Led by Anastasios Kyrillidis, the Optimization Lab (OptimaLab) in Rice University’s Computer Science Department specializes in optimizing — increasing the efficiency of — very complicated calculations. In collaboration with other Rice Computer Science and Electrical and Computer Engineering researchers, Kyrillidis secured a competitive grant funded by the National Science Foundation and Intel to develop a new class of distributed neural network training algorithms, called Independent Subnetwork Training or IST.
The OptimaLab IST work began quietly during the height of the pandemic, then quickly gathered steam — producing four papers within 15 months of the award announcement.
Kyrillidis said, “From a high-level perspective, many recent successes in machine learning can be attributed to the development of neural networks (NNs). However, this success comes at a prohibitive cost: to obtain better ML models, larger and larger NNs need to be trained and deployed.”
Bigger is not better when it comes to mobile ML applications where model training and inference are carried out in a timely fashion on devices and platforms that are light on computation, communication, and energy resources like handheld devices, drones, and ‘edge’ infrastructure.
“Now we are looking at running sophisticated and resource-heavy applications across diverse and still-developing edge networks, over mobile devices that are unreliable, delivered through wireless networks with known communication bottlenecks,” said Kyrillidis.
“This project will address those challenges by investigating a new paradigm for computation- and communication-light, energy-limited distributed NN learning. Success in this project will produce fundamental ideas and tools that will make mobile (and beyond) distributed learning practical, and that is why both the NSF and Intel are interested in funding our research.”
The research may also have applications for the Internet of Things, where small devices use sensors to communicate data about their environment over low bandwidth infrastructure. The devices are frequently small and energy efficient, but demand for the data they provide is increasing, so researchers are exploring ways to train them for more robust machine learning capacity by using graphics cards called GPUs.
“A more familiar distributed training method may be the spell checker or word prompts generated as by mobile phone users type an email or text,” said Kyrillidis.
“There are different ways to approach this kind of machine learning, but essentially email and text writers are training their phone’s software as they type. All those training ‘lessons’ are connected and used to improve the overall performance of the software, but your OS provider cannot anticipate everyone’s unique word choices so the devices have to handle some of the training on their end.”
No one wants their phone to heat up while it’s trying to predict a word or spell-correct a text, so the training must run on small parts with a low profile. Delegating parts of the training to individual remote devices is similar to the distributed method used in independent subnetwork training (IST). At Rice, the NSF-Intel funded IST optimization research is developing methods to train small subnetworks over and over until the full training model has absorbed all those lessons globally.

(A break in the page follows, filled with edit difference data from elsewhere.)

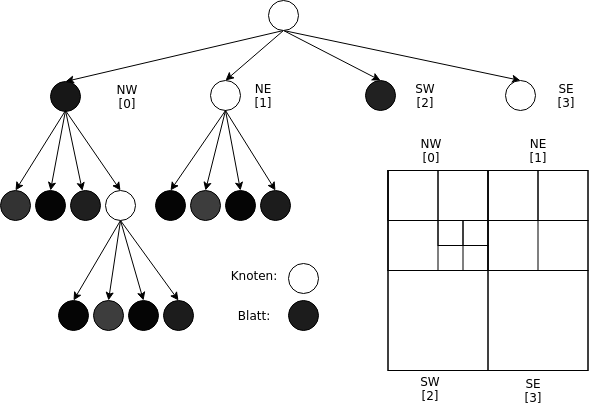
The draw.io diagram presentation/quadtree_basics.png in nicklasDohrn/quadtree, before a commit. Source tidied: cells renumbered, new cells last; positions are measured from the earlier drawing's top-left corner, leaving out a move shared by most shapes. Source of this version:
```xml
<mxGraphModel>
  <root>
    <mxCell id="0" />
    <mxCell id="1" parent="0" />
    <mxCell id="2" style="edgeStyle=none;rounded=0;jettySize=auto;html=1;exitX=0.5;exitY=1;exitDx=0;exitDy=0;entryX=0.5;entryY=0;entryDx=0;entryDy=0;" parent="1" edge="1" source="6" target="12">
      <mxGeometry relative="1" as="geometry" />
    </mxCell>
    <mxCell id="3" style="edgeStyle=none;rounded=0;jettySize=auto;html=1;exitX=0.5;exitY=1;exitDx=0;exitDy=0;entryX=0.5;entryY=0;entryDx=0;entryDy=0;" parent="1" edge="1" source="6" target="7">
      <mxGeometry relative="1" as="geometry" />
    </mxCell>
    <mxCell id="4" style="edgeStyle=none;rounded=0;jettySize=auto;html=1;exitX=0.5;exitY=1;exitDx=0;exitDy=0;entryX=0.5;entryY=0;entryDx=0;entryDy=0;" parent="1" edge="1" source="6" target="17">
      <mxGeometry relative="1" as="geometry" />
    </mxCell>
    <mxCell id="5" style="edgeStyle=none;rounded=0;jettySize=auto;html=1;exitX=0.5;exitY=1;exitDx=0;exitDy=0;entryX=0.5;entryY=0;entryDx=0;entryDy=0;" parent="1" edge="1" source="6" target="18">
      <mxGeometry relative="1" as="geometry" />
    </mxCell>
    <mxCell id="6" style="ellipse;whiteSpace=wrap;html=1;" parent="1" vertex="1">
      <mxGeometry x="267.5" width="30" height="30" as="geometry" />
    </mxCell>
    <mxCell id="7" style="ellipse;whiteSpace=wrap;html=1;fillColor=#171717;" parent="1" vertex="1">
      <mxGeometry x="50" y="81" width="30" height="30" as="geometry" />
    </mxCell>
    <mxCell id="8" style="edgeStyle=none;rounded=0;jettySize=auto;html=1;exitX=0.5;exitY=1;exitDx=0;exitDy=0;entryX=0.5;entryY=0;entryDx=0;entryDy=0;" parent="1" edge="1" target="26">
      <mxGeometry relative="1" as="geometry">
        <mxPoint x="65" y="110" as="sourcePoint" />
      </mxGeometry>
    </mxCell>
    <mxCell id="9" style="edgeStyle=none;rounded=0;jettySize=auto;html=1;exitX=0.5;exitY=1;exitDx=0;exitDy=0;entryX=0.5;entryY=0;entryDx=0;entryDy=0;" parent="1" edge="1" target="25">
      <mxGeometry relative="1" as="geometry">
        <mxPoint x="65" y="110" as="sourcePoint" />
      </mxGeometry>
    </mxCell>
    <mxCell id="10" style="edgeStyle=none;rounded=0;jettySize=auto;html=1;exitX=0.5;exitY=1;exitDx=0;exitDy=0;" parent="1" edge="1" target="24">
      <mxGeometry relative="1" as="geometry">
        <mxPoint x="65" y="110" as="sourcePoint" />
      </mxGeometry>
    </mxCell>
    <mxCell id="11" style="edgeStyle=none;rounded=0;jettySize=auto;html=1;exitX=0.5;exitY=1;exitDx=0;exitDy=0;entryX=0.5;entryY=0;entryDx=0;entryDy=0;" parent="1" edge="1" target="23">
      <mxGeometry relative="1" as="geometry">
        <mxPoint x="65" y="110" as="sourcePoint" />
      </mxGeometry>
    </mxCell>
    <mxCell id="12" style="ellipse;whiteSpace=wrap;html=1;" parent="1" vertex="1">
      <mxGeometry x="210" y="80" width="30" height="30" as="geometry" />
    </mxCell>
    <mxCell id="13" style="edgeStyle=none;rounded=0;jettySize=auto;html=1;exitX=0.5;exitY=1;exitDx=0;exitDy=0;entryX=0.5;entryY=0;entryDx=0;entryDy=0;" parent="1" edge="1" target="30">
      <mxGeometry relative="1" as="geometry">
        <mxPoint x="225" y="110" as="sourcePoint" />
      </mxGeometry>
    </mxCell>
    <mxCell id="14" style="edgeStyle=none;rounded=0;jettySize=auto;html=1;exitX=0.5;exitY=1;exitDx=0;exitDy=0;entryX=0.5;entryY=0;entryDx=0;entryDy=0;" parent="1" edge="1" target="29">
      <mxGeometry relative="1" as="geometry">
        <mxPoint x="225" y="110" as="sourcePoint" />
      </mxGeometry>
    </mxCell>
    <mxCell id="15" style="edgeStyle=none;rounded=0;jettySize=auto;html=1;exitX=0.5;exitY=1;exitDx=0;exitDy=0;entryX=0.5;entryY=0;entryDx=0;entryDy=0;" parent="1" edge="1" target="28">
      <mxGeometry relative="1" as="geometry">
        <mxPoint x="225" y="110" as="sourcePoint" />
      </mxGeometry>
    </mxCell>
    <mxCell id="16" style="edgeStyle=none;rounded=0;jettySize=auto;html=1;exitX=0.5;exitY=1;exitDx=0;exitDy=0;entryX=0.5;entryY=0;entryDx=0;entryDy=0;" parent="1" edge="1" target="27">
      <mxGeometry relative="1" as="geometry">
        <mxPoint x="225" y="110" as="sourcePoint" />
      </mxGeometry>
    </mxCell>
    <mxCell id="17" style="ellipse;whiteSpace=wrap;html=1;fillColor=#212121;" parent="1" vertex="1">
      <mxGeometry x="365" y="80" width="30" height="30" as="geometry" />
    </mxCell>
    <mxCell id="18" style="ellipse;whiteSpace=wrap;html=1;fillColor=#FFFFFF;" parent="1" vertex="1">
      <mxGeometry x="505" y="80" width="30" height="30" as="geometry" />
    </mxCell>
    <mxCell id="19" style="edgeStyle=none;rounded=0;jettySize=auto;html=1;exitX=0.5;exitY=1;exitDx=0;exitDy=0;entryX=0.5;entryY=0;entryDx=0;entryDy=0;" parent="1" edge="1" source="23" target="34">
      <mxGeometry relative="1" as="geometry" />
    </mxCell>
    <mxCell id="20" style="edgeStyle=none;rounded=0;jettySize=auto;html=1;exitX=0.5;exitY=1;exitDx=0;exitDy=0;entryX=0.5;entryY=0;entryDx=0;entryDy=0;" parent="1" edge="1" source="23" target="33">
      <mxGeometry relative="1" as="geometry" />
    </mxCell>
    <mxCell id="21" style="edgeStyle=none;rounded=0;jettySize=auto;html=1;exitX=0.5;exitY=1;exitDx=0;exitDy=0;entryX=0.5;entryY=0;entryDx=0;entryDy=0;" parent="1" edge="1" source="23" target="32">
      <mxGeometry relative="1" as="geometry" />
    </mxCell>
    <mxCell id="22" style="edgeStyle=none;rounded=0;jettySize=auto;html=1;exitX=0.5;exitY=1;exitDx=0;exitDy=0;entryX=0.5;entryY=0;entryDx=0;entryDy=0;" parent="1" edge="1" source="23" target="31">
      <mxGeometry relative="1" as="geometry" />
    </mxCell>
    <mxCell id="23" style="ellipse;whiteSpace=wrap;html=1;" parent="1" vertex="1">
      <mxGeometry x="105" y="190" width="30" height="30" as="geometry" />
    </mxCell>
    <mxCell id="24" style="ellipse;whiteSpace=wrap;html=1;fillColor=#1F1F1F;" parent="1" vertex="1">
      <mxGeometry x="70" y="190" width="30" height="30" as="geometry" />
    </mxCell>
    <mxCell id="25" style="ellipse;whiteSpace=wrap;html=1;fillColor=#050505;" parent="1" vertex="1">
      <mxGeometry x="35" y="190" width="30" height="30" as="geometry" />
    </mxCell>
    <mxCell id="26" style="ellipse;whiteSpace=wrap;html=1;fillColor=#333333;" parent="1" vertex="1">
      <mxGeometry y="190" width="30" height="30" as="geometry" />
    </mxCell>
    <mxCell id="27" style="ellipse;whiteSpace=wrap;html=1;fillColor=#1C1C1C;" parent="1" vertex="1">
      <mxGeometry x="260" y="190" width="30" height="30" as="geometry" />
    </mxCell>
    <mxCell id="28" style="ellipse;whiteSpace=wrap;html=1;fillColor=#050505;" parent="1" vertex="1">
      <mxGeometry x="225" y="190" width="30" height="30" as="geometry" />
    </mxCell>
    <mxCell id="29" style="ellipse;whiteSpace=wrap;html=1;fillColor=#3D3D3D;" parent="1" vertex="1">
      <mxGeometry x="190" y="190" width="30" height="30" as="geometry" />
    </mxCell>
    <mxCell id="30" style="ellipse;whiteSpace=wrap;html=1;fillColor=#050505;" parent="1" vertex="1">
      <mxGeometry x="155" y="190" width="30" height="30" as="geometry" />
    </mxCell>
    <mxCell id="31" style="ellipse;whiteSpace=wrap;html=1;fillColor=#1C1C1C;" parent="1" vertex="1">
      <mxGeometry x="162.5" y="300" width="30" height="30" as="geometry" />
    </mxCell>
    <mxCell id="32" style="ellipse;whiteSpace=wrap;html=1;fillColor=#050505;" parent="1" vertex="1">
      <mxGeometry x="127.5" y="300" width="30" height="30" as="geometry" />
    </mxCell>
    <mxCell id="33" style="ellipse;whiteSpace=wrap;html=1;fillColor=#3D3D3D;" parent="1" vertex="1">
      <mxGeometry x="92.5" y="300" width="30" height="30" as="geometry" />
    </mxCell>
    <mxCell id="34" style="ellipse;whiteSpace=wrap;html=1;fillColor=#050505;" parent="1" vertex="1">
      <mxGeometry x="57.5" y="300" width="30" height="30" as="geometry" />
    </mxCell>
    <mxCell id="35" value="NW&lt;br&gt;[0]&lt;br&gt;" style="text;html=1;strokeColor=none;fillColor=none;align=center;verticalAlign=middle;whiteSpace=wrap;rounded=0;" parent="1" vertex="1">
      <mxGeometry x="106" y="86" width="40" height="20" as="geometry" />
    </mxCell>
    <mxCell id="36" value="NE&lt;br&gt;[1]&lt;br&gt;" style="text;html=1;strokeColor=none;fillColor=none;align=center;verticalAlign=middle;whiteSpace=wrap;rounded=0;" parent="1" vertex="1">
      <mxGeometry x="242.5" y="85" width="40" height="20" as="geometry" />
    </mxCell>
    <mxCell id="37" value="SW&lt;br&gt;[2]&lt;br&gt;" style="text;html=1;strokeColor=none;fillColor=none;align=center;verticalAlign=middle;whiteSpace=wrap;rounded=0;" parent="1" vertex="1">
      <mxGeometry x="405" y="82.5" width="40" height="25" as="geometry" />
    </mxCell>
    <mxCell id="38" value="SE&lt;br&gt;[3]&lt;br&gt;" style="text;html=1;strokeColor=none;fillColor=none;align=center;verticalAlign=middle;whiteSpace=wrap;rounded=0;" parent="1" vertex="1">
      <mxGeometry x="545" y="85" width="40" height="20" as="geometry" />
    </mxCell>
    <mxCell id="39" style="whiteSpace=wrap;html=1;fillColor=none;" parent="1" vertex="1">
      <mxGeometry x="387.5" y="170" width="200" height="200" as="geometry" />
    </mxCell>
    <mxCell id="40" style="whiteSpace=wrap;html=1;fillColor=none;" parent="1" vertex="1">
      <mxGeometry x="387.5" y="170" width="100" height="100" as="geometry" />
    </mxCell>
    <mxCell id="41" style="whiteSpace=wrap;html=1;fillColor=none;" parent="1" vertex="1">
      <mxGeometry x="387.5" y="170" width="100" height="100" as="geometry" />
    </mxCell>
    <mxCell id="42" style="whiteSpace=wrap;html=1;fillColor=none;" parent="1" vertex="1">
      <mxGeometry x="387.5" y="270" width="100" height="100" as="geometry" />
    </mxCell>
    <mxCell id="43" style="whiteSpace=wrap;html=1;fillColor=none;" parent="1" vertex="1">
      <mxGeometry x="437.5" y="220" width="50" height="50" as="geometry" />
    </mxCell>
    <mxCell id="44" style="whiteSpace=wrap;html=1;fillColor=none;" parent="1" vertex="1">
      <mxGeometry x="387.5" y="170" width="50" height="50" as="geometry" />
    </mxCell>
    <mxCell id="45" style="whiteSpace=wrap;html=1;fillColor=none;" parent="1" vertex="1">
      <mxGeometry x="437.5" y="170" width="50" height="50" as="geometry" />
    </mxCell>
    <mxCell id="46" style="whiteSpace=wrap;html=1;fillColor=none;" parent="1" vertex="1">
      <mxGeometry x="537.5" y="170" width="50" height="50" as="geometry" />
    </mxCell>
    <mxCell id="47" style="whiteSpace=wrap;html=1;fillColor=none;" parent="1" vertex="1">
      <mxGeometry x="487.5" y="170" width="50" height="50" as="geometry" />
    </mxCell>
    <mxCell id="48" style="whiteSpace=wrap;html=1;fillColor=none;" parent="1" vertex="1">
      <mxGeometry x="537.5" y="220" width="50" height="50" as="geometry" />
    </mxCell>
    <mxCell id="49" style="whiteSpace=wrap;html=1;fillColor=none;" parent="1" vertex="1">
      <mxGeometry x="437.5" y="220" width="25" height="25" as="geometry" />
    </mxCell>
    <mxCell id="50" style="whiteSpace=wrap;html=1;fillColor=none;" parent="1" vertex="1">
      <mxGeometry x="462.5" y="220" width="25" height="25" as="geometry" />
    </mxCell>
    <mxCell id="51" style="whiteSpace=wrap;html=1;fillColor=none;" parent="1" vertex="1">
      <mxGeometry x="462.5" y="245" width="25" height="25" as="geometry" />
    </mxCell>
    <mxCell id="52" value="NW&lt;br&gt;[0]&lt;br&gt;" style="text;html=1;strokeColor=none;fillColor=none;align=center;verticalAlign=middle;whiteSpace=wrap;rounded=0;" parent="1" vertex="1">
      <mxGeometry x="410" y="140" width="40" height="20" as="geometry" />
    </mxCell>
    <mxCell id="53" value="NE&lt;br&gt;[1]&lt;br&gt;" style="text;html=1;strokeColor=none;fillColor=none;align=center;verticalAlign=middle;whiteSpace=wrap;rounded=0;" parent="1" vertex="1">
      <mxGeometry x="517.5" y="140" width="40" height="20" as="geometry" />
    </mxCell>
    <mxCell id="54" value="SW&lt;br&gt;[2]&lt;br&gt;" style="text;html=1;strokeColor=none;fillColor=none;align=center;verticalAlign=middle;whiteSpace=wrap;rounded=0;" parent="1" vertex="1">
      <mxGeometry x="410" y="375" width="40" height="25" as="geometry" />
    </mxCell>
    <mxCell id="55" value="SE&lt;br&gt;[3]&lt;br&gt;" style="text;html=1;strokeColor=none;fillColor=none;align=center;verticalAlign=middle;whiteSpace=wrap;rounded=0;" parent="1" vertex="1">
      <mxGeometry x="512.5" y="380" width="40" height="20" as="geometry" />
    </mxCell>
    <mxCell id="56" style="whiteSpace=wrap;html=1;fillColor=none;" parent="1" vertex="1">
      <mxGeometry x="487.5" y="270" width="100" height="100" as="geometry" />
    </mxCell>
    <mxCell id="57" style="ellipse;whiteSpace=wrap;html=1;" parent="1" vertex="1">
      <mxGeometry x="287.5" y="262.5" width="30" height="30" as="geometry" />
    </mxCell>
    <mxCell id="58" value="Knoten:" style="text;html=1;strokeColor=none;fillColor=none;align=center;verticalAlign=middle;whiteSpace=wrap;rounded=0;" parent="1" vertex="1">
      <mxGeometry x="232.5" y="265" width="40" height="20" as="geometry" />
    </mxCell>
    <mxCell id="59" value="Blatt:" style="text;html=1;strokeColor=none;fillColor=none;align=center;verticalAlign=middle;whiteSpace=wrap;rounded=0;" parent="1" vertex="1">
      <mxGeometry x="232.5" y="305" width="40" height="20" as="geometry" />
    </mxCell>
    <mxCell id="60" style="ellipse;whiteSpace=wrap;html=1;fillColor=#1C1C1C;" parent="1" vertex="1">
      <mxGeometry x="287.5" y="300" width="30" height="30" as="geometry" />
    </mxCell>
  </root>
</mxGraphModel>
```
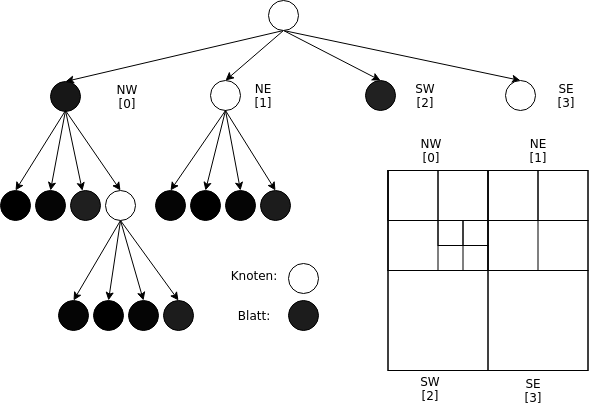
The same file after the commit.

The edit, as a diff of the source:
```diff
@@ -90,7 +90,7 @@
     <mxCell id="25" style="ellipse;whiteSpace=wrap;html=1;fillColor=#050505;" parent="1" vertex="1">
       <mxGeometry x="35" y="190" width="30" height="30" as="geometry" />
     </mxCell>
-    <mxCell id="26" style="ellipse;whiteSpace=wrap;html=1;fillColor=#333333;" parent="1" vertex="1">
+    <mxCell id="26" style="ellipse;whiteSpace=wrap;html=1;fillColor=#000000;" parent="1" vertex="1">
       <mxGeometry y="190" width="30" height="30" as="geometry" />
     </mxCell>
     <mxCell id="27" style="ellipse;whiteSpace=wrap;html=1;fillColor=#1C1C1C;" parent="1" vertex="1">
@@ -99,7 +99,7 @@
     <mxCell id="28" style="ellipse;whiteSpace=wrap;html=1;fillColor=#050505;" parent="1" vertex="1">
       <mxGeometry x="225" y="190" width="30" height="30" as="geometry" />
     </mxCell>
-    <mxCell id="29" style="ellipse;whiteSpace=wrap;html=1;fillColor=#3D3D3D;" parent="1" vertex="1">
+    <mxCell id="29" style="ellipse;whiteSpace=wrap;html=1;fillColor=#000000;" parent="1" vertex="1">
       <mxGeometry x="190" y="190" width="30" height="30" as="geometry" />
     </mxCell>
     <mxCell id="30" style="ellipse;whiteSpace=wrap;html=1;fillColor=#050505;" parent="1" vertex="1">
@@ -111,7 +111,7 @@
     <mxCell id="32" style="ellipse;whiteSpace=wrap;html=1;fillColor=#050505;" parent="1" vertex="1">
       <mxGeometry x="127.5" y="300" width="30" height="30" as="geometry" />
     </mxCell>
-    <mxCell id="33" style="ellipse;whiteSpace=wrap;html=1;fillColor=#3D3D3D;" parent="1" vertex="1">
+    <mxCell id="33" style="ellipse;whiteSpace=wrap;html=1;fillColor=#000000;" parent="1" vertex="1">
       <mxGeometry x="92.5" y="300" width="30" height="30" as="geometry" />
     </mxCell>
     <mxCell id="34" style="ellipse;whiteSpace=wrap;html=1;fillColor=#050505;" parent="1" vertex="1">
```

Diving further into the OptimaLab research, Kyrillidis said, “Our IST decomposes a large NN into a set of independent subnetworks. Each of those subnetworks is trained at a different device, for one or more back propagation steps, before a synchronization step. In the synchronization, updated subnetworks are sent from edge-devices to the parameter server for reassembly into the original NN before the next round of decomposition and local training begins.
“Because the subnetworks share no parameters, synchronization requires no aggregation — it is just an exchange of parameters. Moreover, each of the subnetworks is a fully operational classifier by itself; no synchronization pipelines between subnetworks are required.”
For this novel distributed training method, the key benefits are fewer training parameters for each mobile node per iteration, which significantly reduces the communication overhead, and each device trains a much smaller model, resulting in less computational costs and better energy consumption. The lower training parameters and smaller models with their related resource savings provide good reasons to expect the IST will scale much better than more traditional algorithms for mobile applications.
The IST contributors span departments and universities. Now a postdoctoral researcher at ETH Zurich, Binhang Yuan led one of the first NSF-Intel grant funded papers while wrapping up his Ph.D. at Rice under the direction of Chris Jermaine with Kyrillidis as a co-adviser. Kicking off the Rice IST research, the paper on distributed learning of deep NNs using IST was co-authored by Jermaine and Kyrillidis and graduate students Yuxin Tang, Chen Dun, and Cameron Wolfe. This paper was recently presented at the 2022 VLDB (very large databases).
Additional papers presented at the 2022 UAI (Uncertainly in Artificial Intelligence) conference and accepted at the TMLR (Transactions on Machine Learning) Journal by Dun, Wolfe, and Jasper Liao advanced different aspects of the IST research. Yingyan Lin, an assistant professor in Rice’s ECE Department, has focused her efforts on efficient AI on hardware (with a special focus on efficient compressed NN training and inference, as well as pruning techniques for compression), and Rice CS alumnus Qihan Chuck Wang (BS '21, MS '22) is working on how the IST ideas can be combined with other established compression tools, like sparsity in neural networks and pruning for more training efficiency in a distributed manner.
Photo caption: Under the direction of Anastasios Kyrilldis (right), OptimaLab members Cameron Wolfe, Chen Dun, and Jasper Liao tackle neural network training algorithms with NSF-Intel Grant.